According to recent Jing Daily commentary, major Champagne and sparkling wine makers have undertaken heavy marketing efforts in China, but several factors contribute to the fizzy drink’s relative lack of popularity. The first of these issues is that a sparkling wine drinking culture is not embedded in China, but rather has to be introduced to the market. Since the majority of wine consumed is for business, causing the celebratory bubbly drink to lag far behind the more typically consumed red wine. In addition, high-end Bordeaux or Burgundy is the preferred wine of choice for gift-giving purposes. Sparkling wine makers hope to make the drink more popular with younger, trendier crowds who drink it during leisure time.
Moët & Chandon in particular has made sensationalist efforts to grab the attention of Chinese consumers through efforts such as a Great Wall hot-air balloon fly-by, promotional parties and events in Beijing and Shanghai, a China visit by brand ambassador Scarlett Johansson, and social media campaigns. The brand is currently running promotional campaigns with actress Fan Bingbing, which can be seen in the video embedded below.
Some concern has been expressed over the possibility that Chinese sparkling wine makers will be put at a disadvantage thanks to the different connotations of the Chinese words for “Champagne” and “sparkling wine.” The Chinese word for Champagne is a transliteration of the French word, xiangbin jiu (香槟酒). Many Chinese sparkling wine makers have preferred using this name to the translation of “sparkling wine” or qipao jiu (起泡酒), because qipao not only means “bubbling,” but can also translate into “to blister” or “to sprout boils”—not the best marketing language for a classy, celebratory beverage.
One interesting fact about the new registration is that it puts French Champagne makers in the position of stating that the United States needs to rise to China’s level when it comes to name protection. The United States, which is the world’s second-largest export market for Champagne, does not fully protect it, but rather bans the “Champagne” designation on sparkling wines produced in 2006 and after. However, it makes exceptions for beverages such as “Napa Valley champagne. “The US is increasingly isolated in the world. It is one of a handful of countries, along with Russia, Vietnam and Argentina, that does not protect the champagne name,” said Thibaut Le Mailloux “For us, it’s a matter of principle and consumer information.”
Champagne is not the only alcoholic beverage name that is protected in China.
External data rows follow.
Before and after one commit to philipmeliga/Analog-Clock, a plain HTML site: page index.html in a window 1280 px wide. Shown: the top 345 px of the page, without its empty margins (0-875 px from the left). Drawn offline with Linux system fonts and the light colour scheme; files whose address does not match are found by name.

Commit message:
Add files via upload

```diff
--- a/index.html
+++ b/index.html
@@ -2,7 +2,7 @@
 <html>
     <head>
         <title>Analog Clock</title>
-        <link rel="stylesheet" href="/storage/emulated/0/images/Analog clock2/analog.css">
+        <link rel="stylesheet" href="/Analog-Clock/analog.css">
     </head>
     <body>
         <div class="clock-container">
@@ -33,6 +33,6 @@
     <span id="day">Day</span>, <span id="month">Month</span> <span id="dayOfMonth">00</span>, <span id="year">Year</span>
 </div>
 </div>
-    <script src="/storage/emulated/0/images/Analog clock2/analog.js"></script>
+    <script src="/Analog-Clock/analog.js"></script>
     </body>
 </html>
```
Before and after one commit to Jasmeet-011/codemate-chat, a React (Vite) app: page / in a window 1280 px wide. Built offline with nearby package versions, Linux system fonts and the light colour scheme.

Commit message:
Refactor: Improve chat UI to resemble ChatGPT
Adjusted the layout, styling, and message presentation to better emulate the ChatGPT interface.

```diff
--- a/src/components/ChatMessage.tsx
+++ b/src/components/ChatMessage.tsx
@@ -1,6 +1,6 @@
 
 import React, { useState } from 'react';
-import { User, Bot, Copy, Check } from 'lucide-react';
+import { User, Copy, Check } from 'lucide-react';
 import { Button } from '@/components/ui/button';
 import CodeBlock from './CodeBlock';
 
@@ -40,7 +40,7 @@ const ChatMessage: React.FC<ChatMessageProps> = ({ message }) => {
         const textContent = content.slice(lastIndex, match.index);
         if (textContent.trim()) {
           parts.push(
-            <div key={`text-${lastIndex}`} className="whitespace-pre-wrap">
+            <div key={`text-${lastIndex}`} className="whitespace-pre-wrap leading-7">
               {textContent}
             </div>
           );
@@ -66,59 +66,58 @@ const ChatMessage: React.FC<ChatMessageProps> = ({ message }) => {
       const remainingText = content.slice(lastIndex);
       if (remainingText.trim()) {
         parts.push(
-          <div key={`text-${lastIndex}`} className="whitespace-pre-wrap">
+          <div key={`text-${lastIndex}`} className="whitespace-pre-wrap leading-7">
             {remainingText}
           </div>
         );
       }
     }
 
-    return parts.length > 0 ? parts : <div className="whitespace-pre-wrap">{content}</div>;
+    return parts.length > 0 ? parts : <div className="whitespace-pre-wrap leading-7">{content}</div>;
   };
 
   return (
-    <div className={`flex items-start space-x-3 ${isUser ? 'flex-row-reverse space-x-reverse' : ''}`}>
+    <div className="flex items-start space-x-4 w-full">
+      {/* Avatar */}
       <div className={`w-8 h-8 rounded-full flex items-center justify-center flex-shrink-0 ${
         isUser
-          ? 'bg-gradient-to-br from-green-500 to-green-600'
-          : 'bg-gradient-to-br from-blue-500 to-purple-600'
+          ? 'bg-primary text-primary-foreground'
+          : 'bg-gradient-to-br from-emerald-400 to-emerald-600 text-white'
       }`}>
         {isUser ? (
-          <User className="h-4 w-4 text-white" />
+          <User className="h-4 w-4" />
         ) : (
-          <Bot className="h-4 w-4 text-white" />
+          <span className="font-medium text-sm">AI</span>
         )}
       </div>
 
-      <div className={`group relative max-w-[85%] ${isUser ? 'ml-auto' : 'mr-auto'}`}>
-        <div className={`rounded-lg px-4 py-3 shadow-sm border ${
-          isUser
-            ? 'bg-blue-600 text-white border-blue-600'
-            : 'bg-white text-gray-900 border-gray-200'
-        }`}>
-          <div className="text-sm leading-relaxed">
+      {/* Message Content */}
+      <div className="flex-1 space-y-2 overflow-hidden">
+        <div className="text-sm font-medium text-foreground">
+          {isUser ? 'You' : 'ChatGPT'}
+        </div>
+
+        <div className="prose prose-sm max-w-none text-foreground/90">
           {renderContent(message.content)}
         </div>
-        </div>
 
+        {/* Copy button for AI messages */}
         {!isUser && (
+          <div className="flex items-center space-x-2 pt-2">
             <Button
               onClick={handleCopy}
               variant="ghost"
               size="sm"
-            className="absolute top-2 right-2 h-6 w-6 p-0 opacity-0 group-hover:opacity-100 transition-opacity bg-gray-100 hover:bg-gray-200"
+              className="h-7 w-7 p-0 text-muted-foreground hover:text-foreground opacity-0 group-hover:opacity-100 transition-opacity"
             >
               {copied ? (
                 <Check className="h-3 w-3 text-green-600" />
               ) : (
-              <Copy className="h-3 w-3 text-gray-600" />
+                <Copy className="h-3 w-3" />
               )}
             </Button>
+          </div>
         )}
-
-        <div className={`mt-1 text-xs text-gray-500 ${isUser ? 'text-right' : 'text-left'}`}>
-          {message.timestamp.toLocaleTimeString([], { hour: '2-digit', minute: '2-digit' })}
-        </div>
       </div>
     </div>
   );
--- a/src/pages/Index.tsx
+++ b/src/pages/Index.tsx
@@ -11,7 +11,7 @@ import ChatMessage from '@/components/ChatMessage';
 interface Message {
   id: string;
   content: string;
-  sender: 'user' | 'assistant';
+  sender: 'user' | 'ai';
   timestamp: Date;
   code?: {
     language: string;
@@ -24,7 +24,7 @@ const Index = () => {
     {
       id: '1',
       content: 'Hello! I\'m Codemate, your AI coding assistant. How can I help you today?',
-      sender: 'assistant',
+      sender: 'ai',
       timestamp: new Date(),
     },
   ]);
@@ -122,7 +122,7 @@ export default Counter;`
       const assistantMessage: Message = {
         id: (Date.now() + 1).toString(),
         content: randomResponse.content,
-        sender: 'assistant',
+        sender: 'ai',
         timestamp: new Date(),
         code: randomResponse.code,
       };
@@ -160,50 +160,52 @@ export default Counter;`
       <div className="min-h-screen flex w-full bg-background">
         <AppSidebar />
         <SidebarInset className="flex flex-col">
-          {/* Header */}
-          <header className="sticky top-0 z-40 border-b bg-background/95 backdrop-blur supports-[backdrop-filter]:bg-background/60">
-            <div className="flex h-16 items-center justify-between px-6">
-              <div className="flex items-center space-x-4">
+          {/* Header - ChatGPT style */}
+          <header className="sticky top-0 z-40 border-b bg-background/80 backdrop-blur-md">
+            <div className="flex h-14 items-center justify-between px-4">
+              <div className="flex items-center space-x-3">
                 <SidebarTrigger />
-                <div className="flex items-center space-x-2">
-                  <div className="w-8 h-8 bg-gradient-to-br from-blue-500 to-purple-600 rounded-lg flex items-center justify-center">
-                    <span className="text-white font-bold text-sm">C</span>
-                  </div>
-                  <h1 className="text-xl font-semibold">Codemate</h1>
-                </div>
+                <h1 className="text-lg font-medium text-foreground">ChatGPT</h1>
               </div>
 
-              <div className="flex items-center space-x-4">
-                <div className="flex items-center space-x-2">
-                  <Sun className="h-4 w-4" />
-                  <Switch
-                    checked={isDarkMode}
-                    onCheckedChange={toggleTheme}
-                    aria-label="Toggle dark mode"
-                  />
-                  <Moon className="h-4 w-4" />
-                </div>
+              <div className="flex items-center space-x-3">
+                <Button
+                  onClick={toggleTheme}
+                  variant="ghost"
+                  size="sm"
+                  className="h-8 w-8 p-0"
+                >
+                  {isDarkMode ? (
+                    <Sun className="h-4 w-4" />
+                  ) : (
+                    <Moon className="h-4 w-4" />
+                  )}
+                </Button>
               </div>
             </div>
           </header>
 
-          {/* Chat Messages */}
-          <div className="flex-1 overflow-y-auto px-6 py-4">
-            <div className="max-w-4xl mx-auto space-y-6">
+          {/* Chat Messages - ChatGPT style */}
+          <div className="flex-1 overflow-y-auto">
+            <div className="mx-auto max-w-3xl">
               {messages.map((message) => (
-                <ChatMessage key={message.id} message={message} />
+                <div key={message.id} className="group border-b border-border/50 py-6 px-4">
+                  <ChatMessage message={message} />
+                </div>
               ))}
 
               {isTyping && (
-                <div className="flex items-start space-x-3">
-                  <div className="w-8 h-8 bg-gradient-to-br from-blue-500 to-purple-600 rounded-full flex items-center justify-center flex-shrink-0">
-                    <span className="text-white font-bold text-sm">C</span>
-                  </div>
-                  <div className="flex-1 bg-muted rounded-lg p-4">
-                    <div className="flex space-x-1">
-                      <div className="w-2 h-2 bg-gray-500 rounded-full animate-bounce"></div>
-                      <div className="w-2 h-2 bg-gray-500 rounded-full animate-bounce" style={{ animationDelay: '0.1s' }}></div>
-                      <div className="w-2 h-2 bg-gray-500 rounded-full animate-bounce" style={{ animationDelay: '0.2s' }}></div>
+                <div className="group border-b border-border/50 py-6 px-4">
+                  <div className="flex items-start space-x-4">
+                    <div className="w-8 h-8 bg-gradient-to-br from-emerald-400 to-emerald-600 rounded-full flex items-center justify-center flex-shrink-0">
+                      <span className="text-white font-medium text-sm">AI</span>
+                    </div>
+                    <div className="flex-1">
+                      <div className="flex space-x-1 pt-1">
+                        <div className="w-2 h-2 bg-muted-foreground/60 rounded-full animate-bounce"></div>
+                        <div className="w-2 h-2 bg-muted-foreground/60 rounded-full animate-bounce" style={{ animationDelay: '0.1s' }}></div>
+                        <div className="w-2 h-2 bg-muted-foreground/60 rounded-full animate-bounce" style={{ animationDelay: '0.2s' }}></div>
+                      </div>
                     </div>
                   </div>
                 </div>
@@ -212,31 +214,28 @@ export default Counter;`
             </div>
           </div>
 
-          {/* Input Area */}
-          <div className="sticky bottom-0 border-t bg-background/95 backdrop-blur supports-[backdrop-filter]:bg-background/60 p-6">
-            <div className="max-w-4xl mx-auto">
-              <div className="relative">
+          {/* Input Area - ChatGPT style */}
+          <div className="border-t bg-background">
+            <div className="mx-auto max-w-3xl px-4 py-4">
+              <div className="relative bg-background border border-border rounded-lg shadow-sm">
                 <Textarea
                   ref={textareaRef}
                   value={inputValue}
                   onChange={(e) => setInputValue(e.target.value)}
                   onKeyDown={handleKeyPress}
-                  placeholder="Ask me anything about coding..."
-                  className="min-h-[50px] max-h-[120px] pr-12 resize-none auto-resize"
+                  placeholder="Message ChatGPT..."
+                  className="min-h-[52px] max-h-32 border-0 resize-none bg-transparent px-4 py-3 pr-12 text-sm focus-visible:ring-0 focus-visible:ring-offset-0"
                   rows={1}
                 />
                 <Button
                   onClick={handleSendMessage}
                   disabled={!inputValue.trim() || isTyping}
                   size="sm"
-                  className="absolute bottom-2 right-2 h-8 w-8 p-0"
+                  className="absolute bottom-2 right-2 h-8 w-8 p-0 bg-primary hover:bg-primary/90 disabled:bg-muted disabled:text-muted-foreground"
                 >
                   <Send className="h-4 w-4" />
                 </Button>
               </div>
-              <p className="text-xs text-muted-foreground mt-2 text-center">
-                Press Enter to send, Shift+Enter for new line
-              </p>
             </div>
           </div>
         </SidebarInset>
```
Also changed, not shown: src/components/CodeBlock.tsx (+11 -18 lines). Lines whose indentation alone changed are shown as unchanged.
Authorities have also registered Cognac, Scotch, and Napa Valley wine.